The lines to reproduce run from the one containing "G --> H[Log Analysis]" through the final line of the entries; write them out exactly and add nothing.

_____

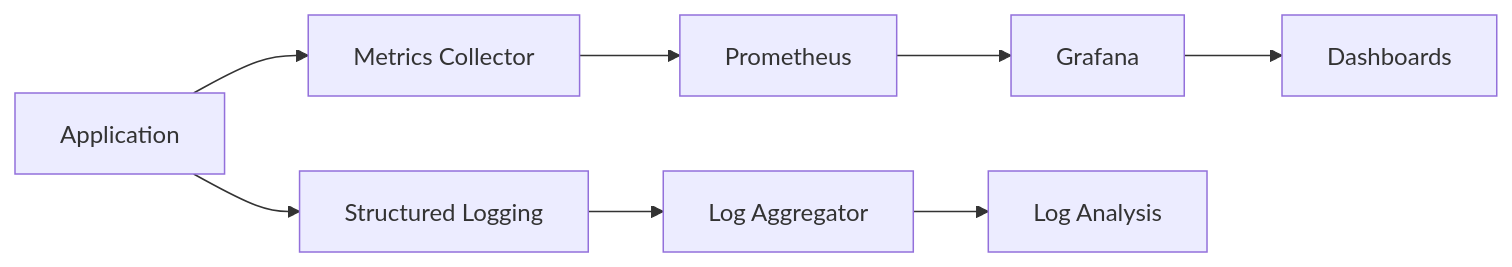
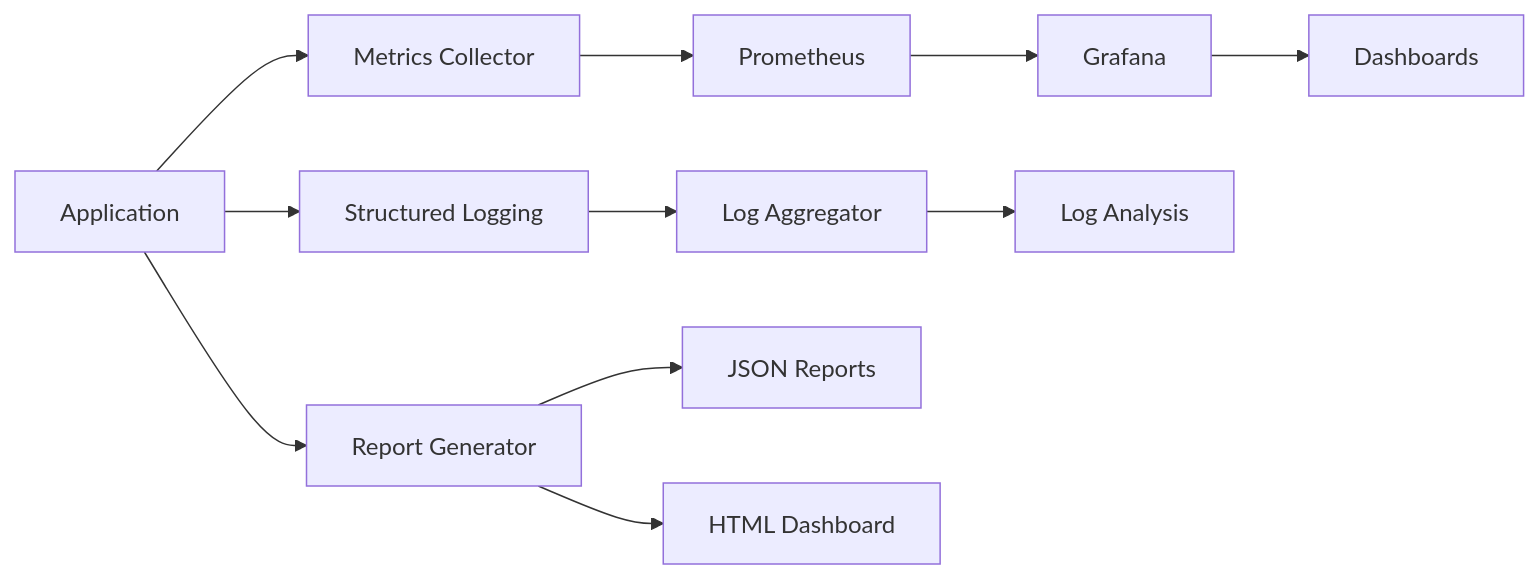
One commit to KhaiTrang1995/AI-Agents-Orchestrator changed diagram 17 of 21 in ARCHITECTURE.md. Above: the diagram before and after it, drawn with Mermaid. The commit also changed other lines of this file and 24 other files, not shown here.

````diff
--- a/ARCHITECTURE.md
+++ b/ARCHITECTURE.md
@@ -704,11 +704,15 @@
 ```mermaid
 graph LR
     A[Application] --> B[Metrics Collector]
     B --> C[Prometheus]
     C --> D[Grafana]
     D --> E[Dashboards]
 
     A --> F[Structured Logging]
     F --> G[Log Aggregator]
     G --> H[Log Analysis]
+
+    A --> I[Report Generator]
+    I --> J[JSON Reports]
+    I --> K[HTML Dashboard]
 ```
````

_____

§ **OUTPUT OF THE TASK**
     G --> H[Log Analysis]
+
+    A --> I[Report Generator]
+    I --> J[JSON Reports]
+    I --> K[HTML Dashboard]
 ```
````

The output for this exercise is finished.